Records from a dataset

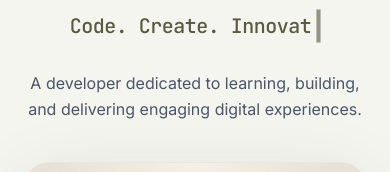
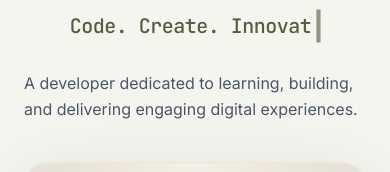
Before and after one commit to nikhilShakya7/Portfolio, a React (Vite) app: page / in a window 390 px wide. Shown: the part 244-416 px from the top of the page. Built offline with nearby package versions, Linux system fonts and the light colour scheme.

Commit message:
fix: adjust layout and positioning in NikhilHome component for improved responsiveness

```diff
--- a/src/components/NikhilHome.tsx
+++ b/src/components/NikhilHome.tsx
@@ -81,7 +81,7 @@ export default function NikhilHome({
       {/* 1. Main Hero Section — Centered perfectly inside viewport height */}
       <section
         id="nikhil-jumbotron"
-        className="flex min-h-[calc(100vh-80px)] flex-col justify-between py-8 md:py-12"
+        className="relative flex min-h-[calc(100vh-80px)] flex-col justify-between py-8 md:py-12"
       >
         {/* TOP BAR */}
         <motion.div
@@ -99,13 +99,13 @@ export default function NikhilHome({
         </motion.div>
 
         {/* CENTER CONTENT — Flex grow holds the absolute center axis */}
-        <div className="flex flex-col items-center gap-10 text-center lg:flex-row lg:items-center lg:justify-between lg:text-left my-auto py-8">
+        <div className="my-auto flex flex-col items-center gap-10 py-8 text-center lg:flex-row lg:items-center lg:justify-end">
           {/* Left / main copy */}
           <motion.div
             initial={{ opacity: 0, y: 24 }}
             animate={{ opacity: 1, y: 0 }}
             transition={{ duration: 0.65, ease: [0.16, 1, 0.3, 1] }}
-            className="flex flex-col items-center lg:items-start lg:max-w-2xl"
+            className="flex flex-col items-center lg:absolute lg:left-0 lg:top-[32%] lg:items-start lg:max-w-2xl lg:-translate-y-1/2"
           >
             <span className="font-mono text-xs font-bold tracking-widest text-[#5a5a40] uppercase flex items-center gap-1.5">
               <Terminal className="h-3.5 w-3.5" />
@@ -125,7 +125,7 @@ export default function NikhilHome({
               <span className="inline-block w-[3px] h-[24px] md:h-[32px] bg-[#5a5a40] ml-1.5 animate-[ping_1s_infinite_ease-in-out]" />
             </h2>
 
-            <p className="mt-6 max-w-xl text-base leading-relaxed text-gray-600 sm:text-lg font-sans">
+            <p className="mt-6 max-w-xl text-left text-base leading-relaxed text-gray-600 sm:text-lg font-sans">
               A developer dedicated to learning, building, and delivering
               engaging digital experiences.
             </p>
```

### [Instructions for the task]
Filter the records for the word "function" and show every line that has it.

### [Problem solution]
@@ -81,7 +81,7 @@ export default function NikhilHome({
@@ -99,13 +99,13 @@ export default function NikhilHome({
@@ -125,7 +125,7 @@ export default function NikhilHome({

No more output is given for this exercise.